§ Data extract:
++++++++++++++++++++

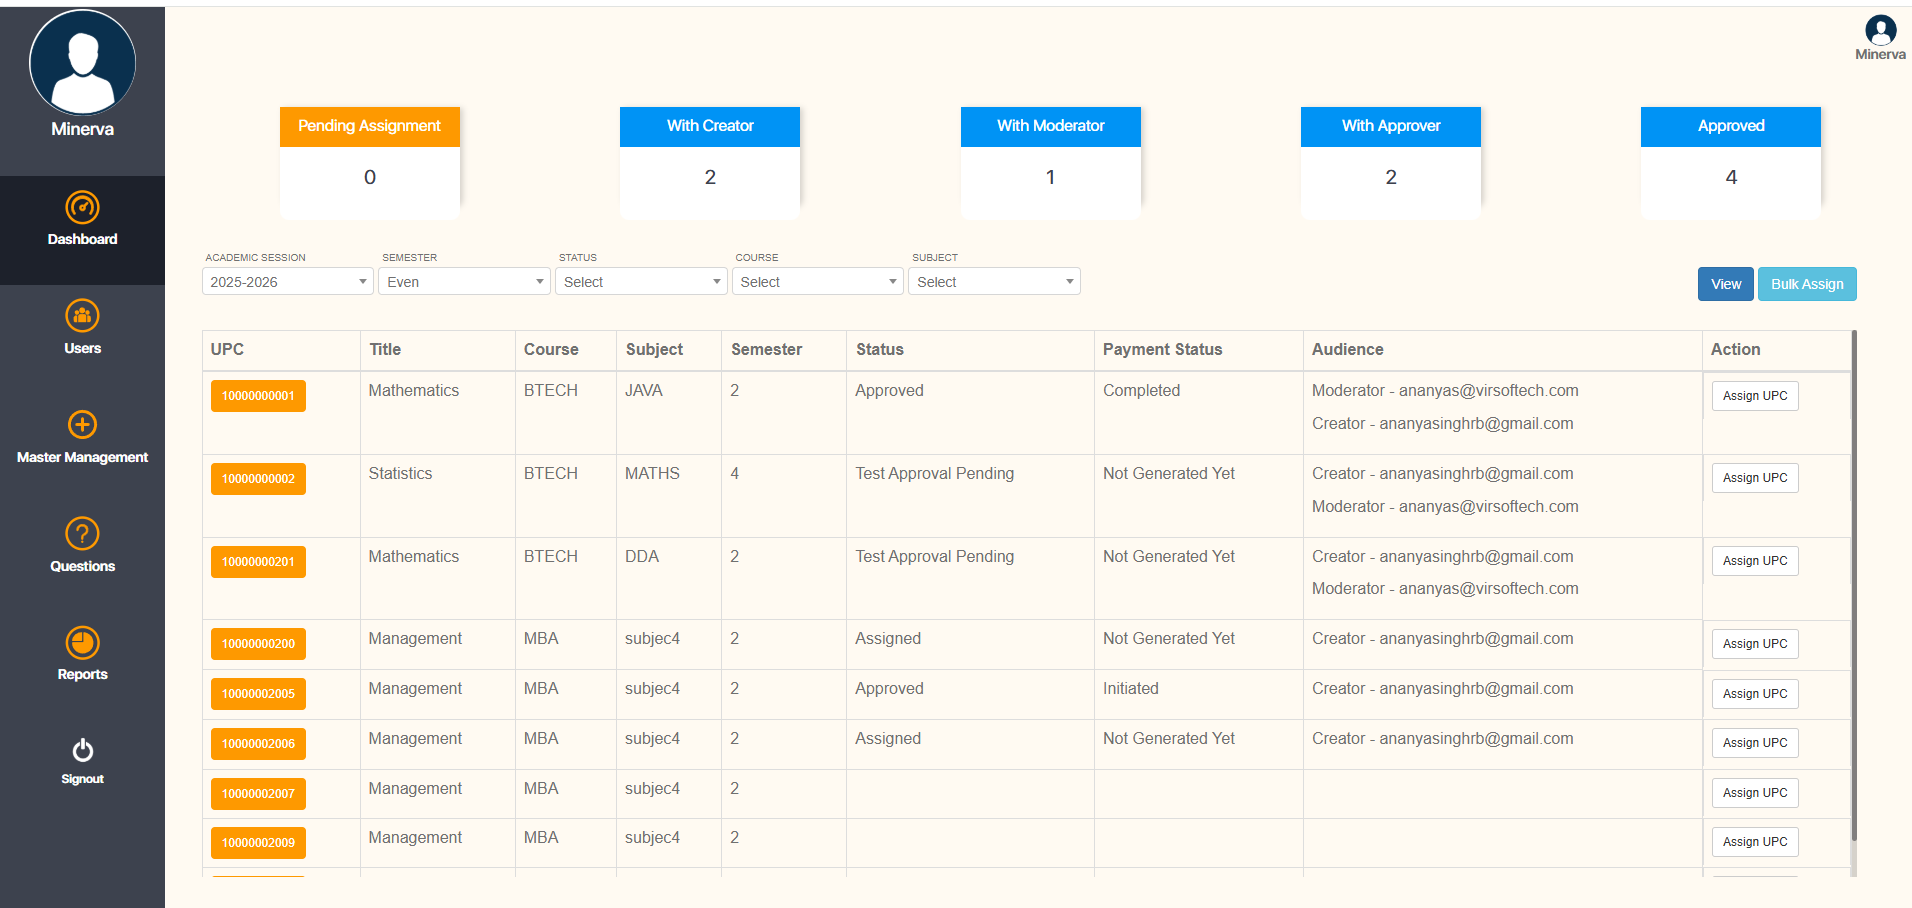
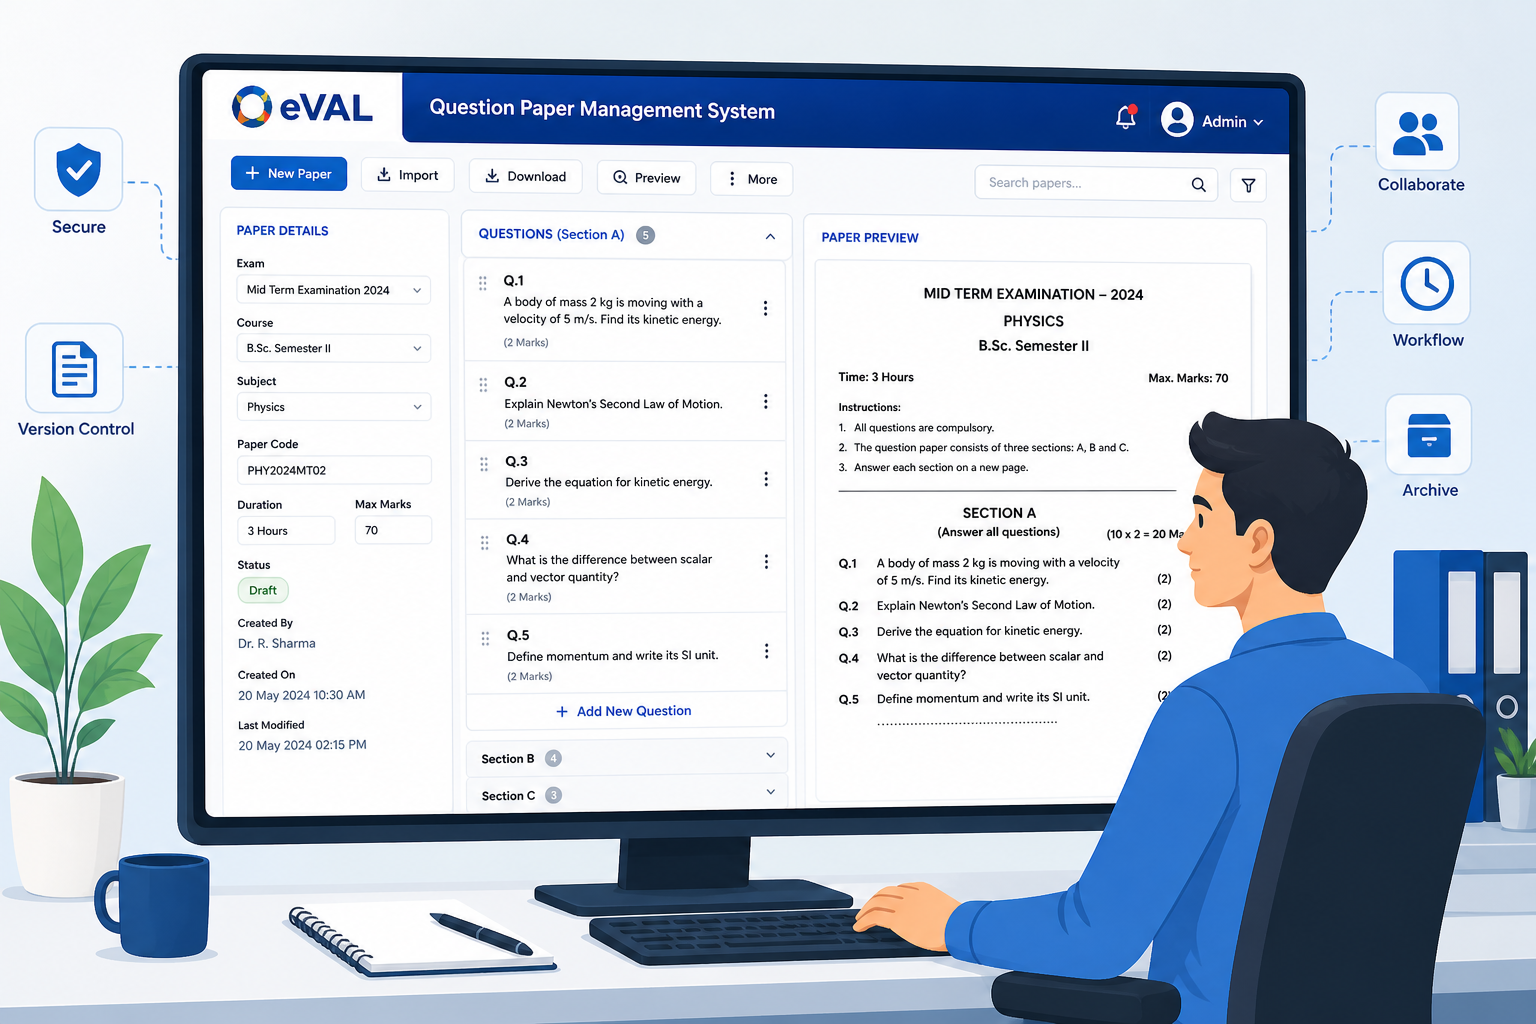
image updated

diff --git a/src/pages/solutions/LMSPage.jsx b/src/pages/solutions/LMSPage.jsx
@@ -92,7 +92,7 @@ const LMSPage = () => {
               </div>
             </div>
             <div style={{ position: 'relative', maxWidth: '680px', marginLeft: 'auto' }}>
-              <img src="/assets/images/LMS.png" alt="LMS Dashboard" style={{ width: '100%', height: 'auto', borderRadius: '2rem', boxShadow: '0 30px 60px rgba(0,0,0,0.12)', border: '1px solid var(--border)' }} />
+              <img src="/assets/images/LMS.avif" alt="LMS Dashboard" style={{ width: '100%', height: 'auto', borderRadius: '2rem', boxShadow: '0 30px 60px rgba(0,0,0,0.12)', border: '1px solid var(--border)' }} />
             </div>
           </div>
         </div>

diff --git a/src/pages/solutions/OlympiadPage.jsx b/src/pages/solutions/OlympiadPage.jsx
@@ -171,7 +171,7 @@ const OlympiadPage = () => {
               <Reveal delay={0.2}>
                 <div style={{ position: 'relative', zIndex: 1 }}>
                   <img
-                    src="/assets/images/olympiad_hero.png"
+                    src="/assets/images/olympiad_hero.webp"
                     alt="Olympiad Portal Dashboard"
                     style={{ width: '100%', height: 'auto', borderRadius: '2rem', boxShadow: '0 25px 50px -12px rgba(0, 0, 0, 0.15)', border: '1px solid var(--border)' }}
                   />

++++++++++++++++++++

§ Instructions to follow: All of the lines above should be copied exactly, apart from the pictures.

§ Output for this exercise:
image updated

diff --git a/src/pages/solutions/LMSPage.jsx b/src/pages/solutions/LMSPage.jsx
@@ -92,7 +92,7 @@ const LMSPage = () => {
               </div>
             </div>
             <div style={{ position: 'relative', maxWidth: '680px', marginLeft: 'auto' }}>
-              <img src="/assets/images/LMS.png" alt="LMS Dashboard" style={{ width: '100%', height: 'auto', borderRadius: '2rem', boxShadow: '0 30px 60px rgba(0,0,0,0.12)', border: '1px solid var(--border)' }} />
+              <img src="/assets/images/LMS.avif" alt="LMS Dashboard" style={{ width: '100%', height: 'auto', borderRadius: '2rem', boxShadow: '0 30px 60px rgba(0,0,0,0.12)', border: '1px solid var(--border)' }} />
             </div>
           </div>
         </div>

diff --git a/src/pages/solutions/OlympiadPage.jsx b/src/pages/solutions/OlympiadPage.jsx
@@ -171,7 +171,7 @@ const OlympiadPage = () => {
               <Reveal delay={0.2}>
                 <div style={{ position: 'relative', zIndex: 1 }}>
                   <img
-                    src="/assets/images/olympiad_hero.png"
+                    src="/assets/images/olympiad_hero.webp"
                     alt="Olympiad Portal Dashboard"
                     style={{ width: '100%', height: 'auto', borderRadius: '2rem', boxShadow: '0 25px 50px -12px rgba(0, 0, 0, 0.15)', border: '1px solid var(--border)' }}
                   />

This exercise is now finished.